She penned an article in her weekly column titled "Whore Next Door: A Blossoming Romance," about forging a deeper bond with boyfriend Sam Solo during their trip to California, and how the bulletin board shocked her with its inaccurate portrayal of the adult entertainment industry.
"Call it pornomance, homance, or just good old-fashioned young love, but sharing the ups and downs of this crazy business can feel as magical as puppy love at summer camp," Siouxsie Q said. "Big feelings, tiny crises, and unexpected adventures solidify and deepen the bonds between us."
When she saw the eyesore of a bold red bulletin board vividly condemning porn, Siouxsie Q was appalled. "I squeezed Sam's hand as we pulled into the driveway, marveling at how that threatening statement could be so preposterously untrue," said the activist, who received an award nomination for her scene in "San Francisco Lesbians: The Scissr Sex App," a Smash Pictures/Trouble Films collaboration.
While such evangelizing may seem innocuous, if left unchecked, it can lead to legislative censorship via ballot propositions or public pressure on elected representatives.
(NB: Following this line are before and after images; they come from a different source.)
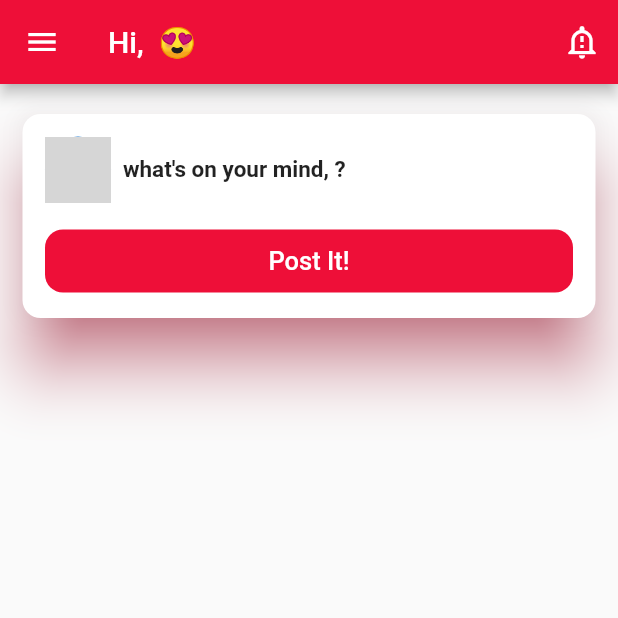
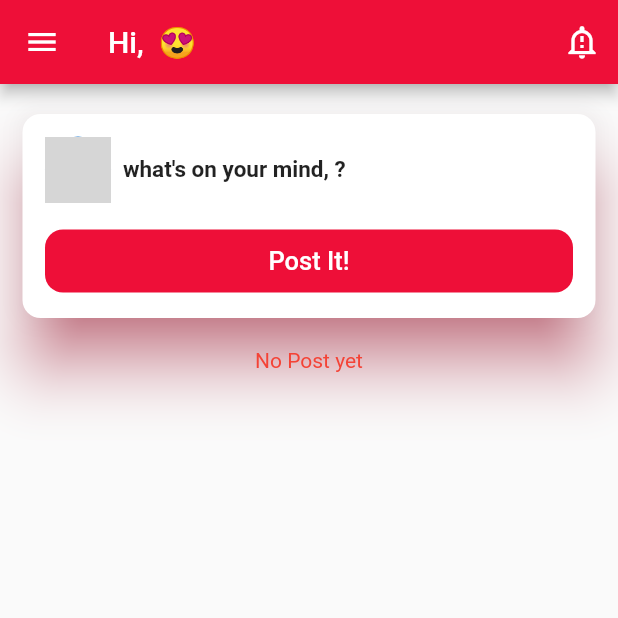
Before and after one commit to jazebjaved/flutter_social_media_app, a Flutter app: the screen it shows once a user with an empty profile is signed in, on a phone screen of 412 x 824 dp, the top half of it. Run offline on Flutter 3.47's test engine with Material 2 defaults, Android fonts, the phone set to English and light mode, and no system bars; drawn by our look-alikes of stylish_bottom_bar; our stand-ins replace cached_network_image, cloud_firestore, emoji_picker_flutter, firebase_auth, firebase_core, firebase_storage and 2 more; accounts and stored records are empty; network calls fail; Roboto replaces fonts that are missing (Poppins-Regular); grey boxes are pictures that could not be loaded.

Commit message:
only followers post issue fixing

```diff
--- a/lib/screen/news_feed_screen.dart
+++ b/lib/screen/news_feed_screen.dart
@@ -1,14 +1,14 @@
 import 'package:cloud_firestore/cloud_firestore.dart';
-import 'package:firebase_auth/firebase_auth.dart';
 import 'package:first_app/models/post.dart';
+import 'package:first_app/resources/firestore_method.dart';
 import 'package:first_app/widgets/addpost_card.dart';
 import 'package:first_app/widgets/post_card.dart';
 import 'package:flutter/material.dart';
-import 'package:flutter/src/widgets/container.dart';
-import 'package:flutter/src/widgets/framework.dart';
-import 'package:image_picker/image_picker.dart';
+
 import 'package:provider/provider.dart';
+import 'package:rxdart/rxdart.dart';
 import '../models/user.dart' as UserModel;
+import 'package:async/async.dart' show StreamGroup;
 
 import '../provider/user_provider.dart';
 import '../resources/chatApi.dart';
@@ -22,6 +22,15 @@ class NewsFeed extends StatelessWidget {
     UserModel.User? user = Provider.of<UserProvider>(
       context,
     ).getUser;
+
+    Stream<List<DocumentSnapshot>> combine2Streams(
+        Stream<QuerySnapshot> stream1, Stream<QuerySnapshot> stream2) {
+      return Rx.combineLatest2(
+          stream1,
+          stream2,
+          (QuerySnapshot a, QuerySnapshot b) =>
+              List.from(a.docs)..addAll(b.docs));
+    }
 
     return Scaffold(
         appBar: AppBar(
@@ -43,25 +52,47 @@ class NewsFeed extends StatelessWidget {
           child: Column(
             children: [
               const addPostCard(),
+              // This Stream is used to get  followers and current user post. it is important as it tool my too much time
               StreamBuilder(
-                stream: FirebaseFirestore.instance
-                    .collection('post')
-                    .orderBy('datePublished', descending: true)
-                    .snapshots(),
-                builder: (context,
-                    AsyncSnapshot<QuerySnapshot<Map<String, dynamic>>>
-                        snapshots) {
+                stream: combine2Streams(
+                  FirebaseFirestore.instance
+                      .collection('post')
+                      .where(
+                        'uid',
+                        isEqualTo: user?.uid,
+                      )
+                      .snapshots(),
+                  FirebaseFirestore.instance
+                      .collection('post')
+                      .where(
+                        'uid',
+                        whereIn: user?.following.isEmpty == true
+                            ? ['it works after putting dymmy data. be remeber']
+                            : user?.following,
+                      )
+                      .snapshots(),
+                ),
+                builder: (context, snapshots) {
                   if (snapshots.connectionState == ConnectionState.waiting) {
                     return const Center(
                       child: CircularProgressIndicator(),
                     );
                   }
-                  final data = snapshots.data?.docs;
+                  final data = snapshots.data;
                   _list = data?.map((e) => Post.fromJson(e)).toList() ?? [];
+                  // _list.add(value);
+                  if (_list.isEmpty) {
+                    return const Center(
+                      child: Text(
+                        'No Post yet',
+                        style: TextStyle(color: Colors.red),
+                      ),
+                    );
+                  }
                   return ListView.builder(
                     physics: NeverScrollableScrollPhysics(),
                     shrinkWrap: true,
-                    itemCount: snapshots.data!.docs.length,
+                    itemCount: _list.length,
                     itemBuilder: (context, index) => postCard(
                       snap: _list[index],
                       user: ChatApi().user.uid,
--- a/pubspec.yaml
+++ b/pubspec.yaml
@@ -45,6 +45,7 @@ dependencies:
   cached_network_image: ^3.2.3
   firebase_messaging: ^14.2.4
   async: ^2.10.0
+  rxdart: ^0.27.7
 
 
 
```
Also changed, not shown: lib/resources/firestore_method.dart (+1 -37 lines), pubspec.lock.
When a Utah-based puritanical campaign imposed its sexual morality on Californians in 2008, the heavily Mormon-funded Proposition 8 ended up banning same-sex marriage. While the Obergefell v. Hodges Supreme Court case eventually legalized gay marriage nationwide, recent porn crackdowns in countries like the United Kingdom highlight the importance of constant vigilance for the adult entertainment industry to defend its own interests.